The current circumstances we find ourselves in are scary and unusual. I find it reassuring in these times to see those helping and supporting others. I thought about what I might be able to offer. As an experienced cyclist seeing loads of new and returning cyclists out and about, I thought I might be able to give some simple tips on making your cycling experience easier and more comfortable. I have collaborated with Jonathan Keenan of Walk Ride Greater Manchester on putting this blog series together.

The main thing to remember is that cycling is a simple pleasure. It is easy to get overwhelmed by the amount of information out there. If you have a bike that you like and feel good riding, then read no further!

But if you are wanting some pointers on either improving your cycling experience or are looking to start riding, then I hope this series is helpful.

About the writers:

Jane Bedford McLaren – is solicitor acting for vulnerable road users at Leigh Day and also rides a bike regularly.

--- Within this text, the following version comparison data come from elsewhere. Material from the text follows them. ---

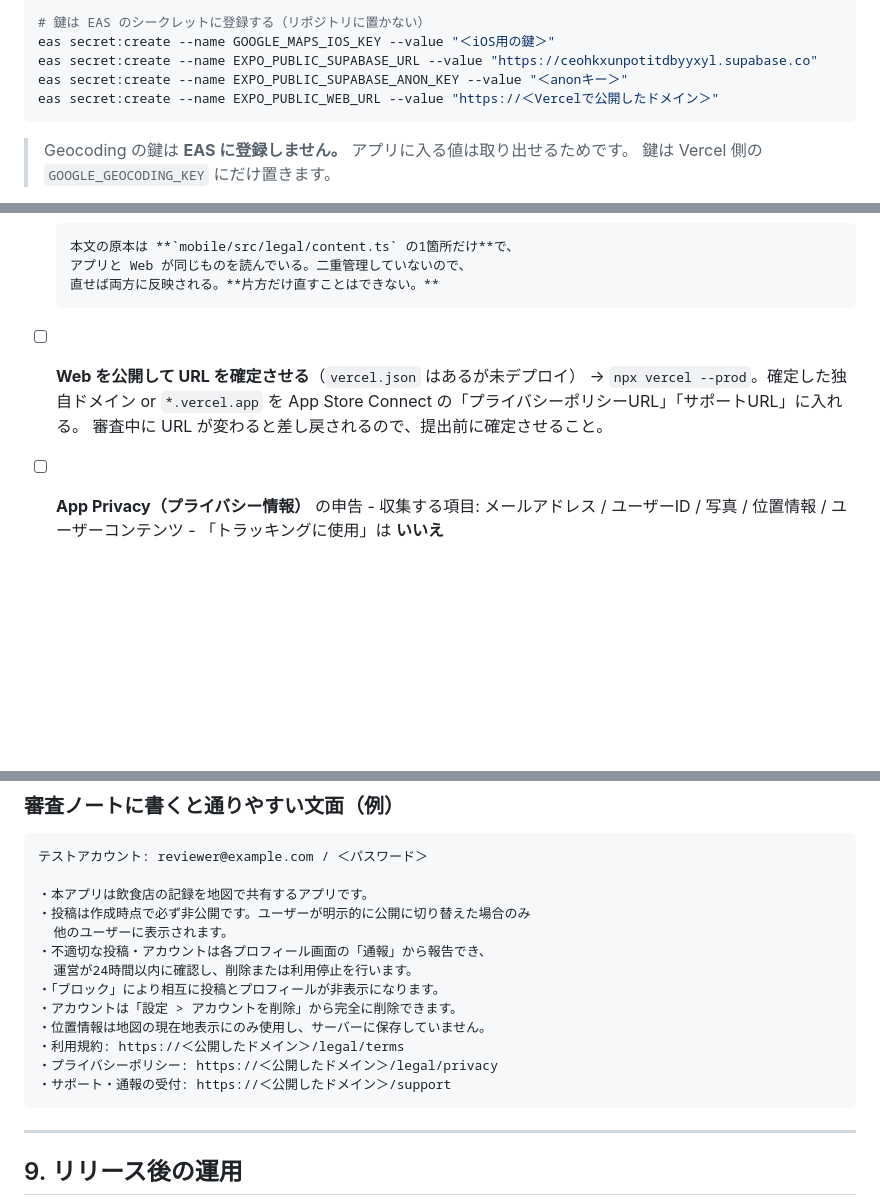
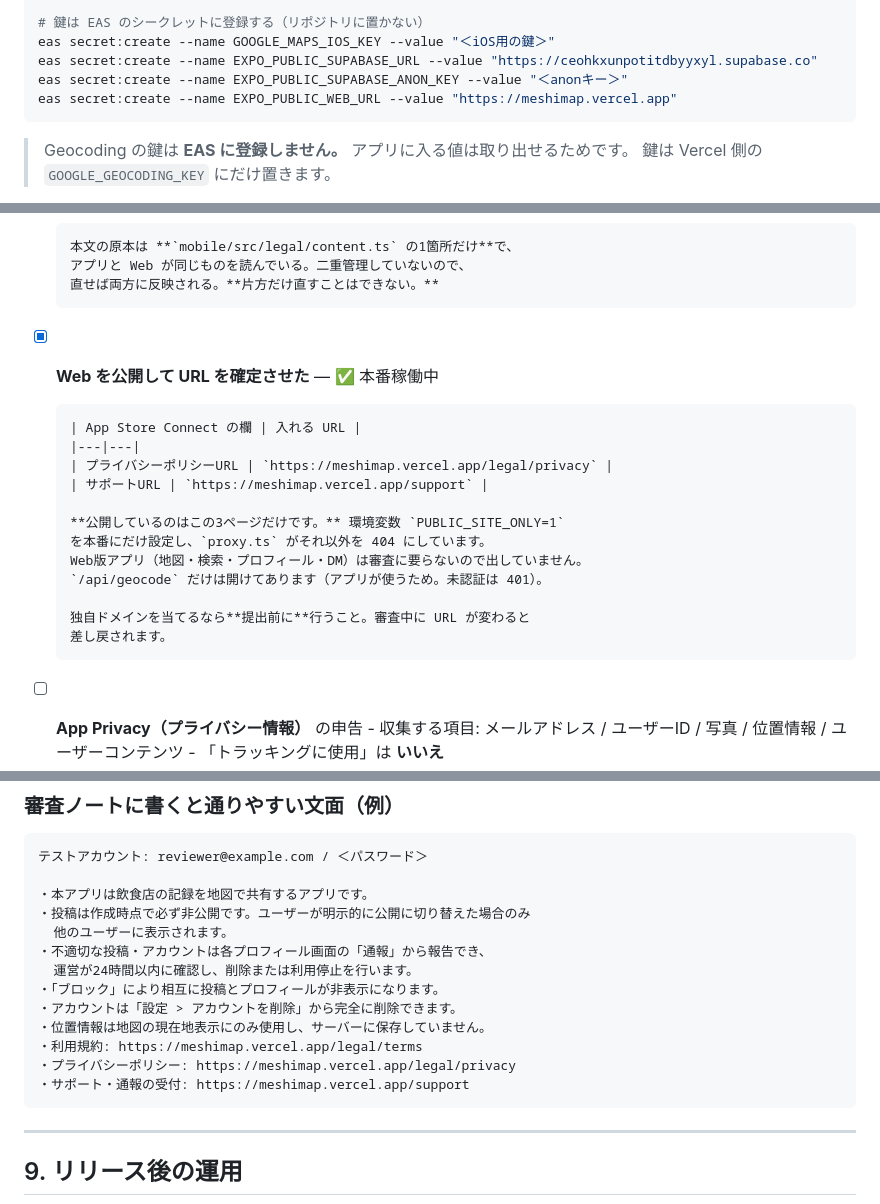
Before and after one commit to shonaka-create/meshimap, a Markdown page: docs/IOS_RELEASE.md, 3 parts joined by grey strips. Rendered like a GitHub page; blank space fills up the shorter version.

Commit message:
docs: 公開URLを確定させ、鍵の移設を完了する
本番 https://meshimap.vercel.app に3ページだけを公開した。
PUBLIC_SITE_ONLY=1 を本番にだけ設定し、それ以外は 404 になる。

Geocoding の鍵を Vercel の GOOGLE_GEOCODING_KEY へ移し、
mobile/.env からは外した。アプリは EXPO_PUBLIC_WEB_URL 経由で
/api/geocode に問い合わせる。実地で確認した:

  東京駅     → 東京都 / 千代田区
  大阪市北区 → 大阪府 / 大阪市北区   （政令指定都市の市＋区の連結も動く）
  佐渡島     → 新潟県 / 佐渡市
  未認証     → 401

環境変数はデプロイ時に焼き込まれるため、鍵を足した後に
本番を再デプロイしないと null が返り続ける。一度これで空振りした。

Co-Authored-By: Claude Opus 5 <noreply@anthropic.com>

````diff
--- a/docs/IOS_RELEASE.md
+++ b/docs/IOS_RELEASE.md
@@ -236,7 +236,7 @@ eas init            # プロジェクトを Expo アカウントに紐づける
 eas secret:create --name GOOGLE_MAPS_IOS_KEY --value "＜iOS用の鍵＞"
 eas secret:create --name EXPO_PUBLIC_SUPABASE_URL --value "https://ceohkxunpotitdbyyxyl.supabase.co"
 eas secret:create --name EXPO_PUBLIC_SUPABASE_ANON_KEY --value "＜anonキー＞"
-eas secret:create --name EXPO_PUBLIC_WEB_URL --value "https://＜Vercelで公開したドメイン＞"
+eas secret:create --name EXPO_PUBLIC_WEB_URL --value "https://meshimap.vercel.app"
 ```
 
 > Geocoding の鍵は **EAS に登録しません。** アプリに入る値は取り出せるためです。
@@ -371,10 +371,20 @@ App Store Review Guidelines で明確に要求されている項目です。
       本文の原本は **`mobile/src/legal/content.ts` の1箇所だけ**で、
       アプリと Web が同じものを読んでいる。二重管理していないので、
       直せば両方に反映される。**片方だけ直すことはできない。**
-- [ ] **Web を公開して URL を確定させる**（`vercel.json` はあるが未デプロイ）
-      → `npx vercel --prod`。確定した独自ドメイン or `*.vercel.app` を
-        App Store Connect の「プライバシーポリシーURL」「サポートURL」に入れる。
-        審査中に URL が変わると差し戻されるので、提出前に確定させること。
+- [x] **Web を公開して URL を確定させた** — ✅ 本番稼働中
+
+      | App Store Connect の欄 | 入れる URL |
+      |---|---|
+      | プライバシーポリシーURL | `https://meshimap.vercel.app/legal/privacy` |
+      | サポートURL | `https://meshimap.vercel.app/support` |
+
+      **公開しているのはこの3ページだけです。** 環境変数 `PUBLIC_SITE_ONLY=1`
+      を本番にだけ設定し、`proxy.ts` がそれ以外を 404 にしています。
+      Web版アプリ（地図・検索・プロフィール・DM）は審査に要らないので出していません。
+      `/api/geocode` だけは開けてあります（アプリが使うため。未認証は 401）。
+
+      独自ドメインを当てるなら**提出前に**行うこと。審査中に URL が変わると
+      差し戻されます。
 - [ ] **App Privacy（プライバシー情報）** の申告
       - 収集する項目: メールアドレス / ユーザーID / 写真 / 位置情報 / ユーザーコンテンツ
       - 「トラッキングに使用」は **いいえ**
@@ -407,9 +417,9 @@ App Store Review Guidelines で明確に要求されている項目です。
 ・「ブロック」により相互に投稿とプロフィールが非表示になります。
 ・アカウントは「設定 > アカウントを削除」から完全に削除できます。
 ・位置情報は地図の現在地表示にのみ使用し、サーバーに保存していません。
-・利用規約: https://＜公開したドメイン＞/legal/terms
-・プライバシーポリシー: https://＜公開したドメイン＞/legal/privacy
-・サポート・通報の受付: https://＜公開したドメイン＞/support
+・利用規約: https://meshimap.vercel.app/legal/terms
+・プライバシーポリシー: https://meshimap.vercel.app/legal/privacy
+・サポート・通報の受付: https://meshimap.vercel.app/support
 ```
 
 ---
````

She cycles to work and likes to ride bikes at the weekend with her local women’s cycling group, Team Glow, of which she is ride leader coordinator. She also gives her time and voice to Walk Ride Chorlton.

Links: Leigh Day website profile / Twitter: @JaneB_M / LinkedIn profile

Jonathan Keenan – is a freelance photographer based in his Northern Quarter studio and living in Chorlton. He’s a secret petrolhead and occasionally drives for work but it makes him very grumpy. He took to cycle touring as a youth, including organising an expedition to cross Iceland long before that was somewhere anyone went. Interest in architecture, regeneration and urbanism came together with his interest in cycling when kids came along and it became obvious how much their independence and freedom was stifled by our car-centric design and planning, so he became an activist for better cities through the medium of cycle infrastructure. He now has an unfortunate inclination to suggest a bike is the solution to any and every social problem. Because it is.

Links: JK Photography website / Instagram (@jkphotography_work) / Instagram (@JonathanKeenan) / Twitter @JonathanKeenan

Getting Back On Your Bike: Cycling Essentials Part Two

Getting Back On Your Bike: Cycling Essentials Part Two

Words by Jane Bedford McLaren and Jonathan Keenan. Image by Lucy Sykes. Purpose: There are loads of different bikes intended for different things and there is a lot to consider. This section of the blog series is the longest – we have tried to keep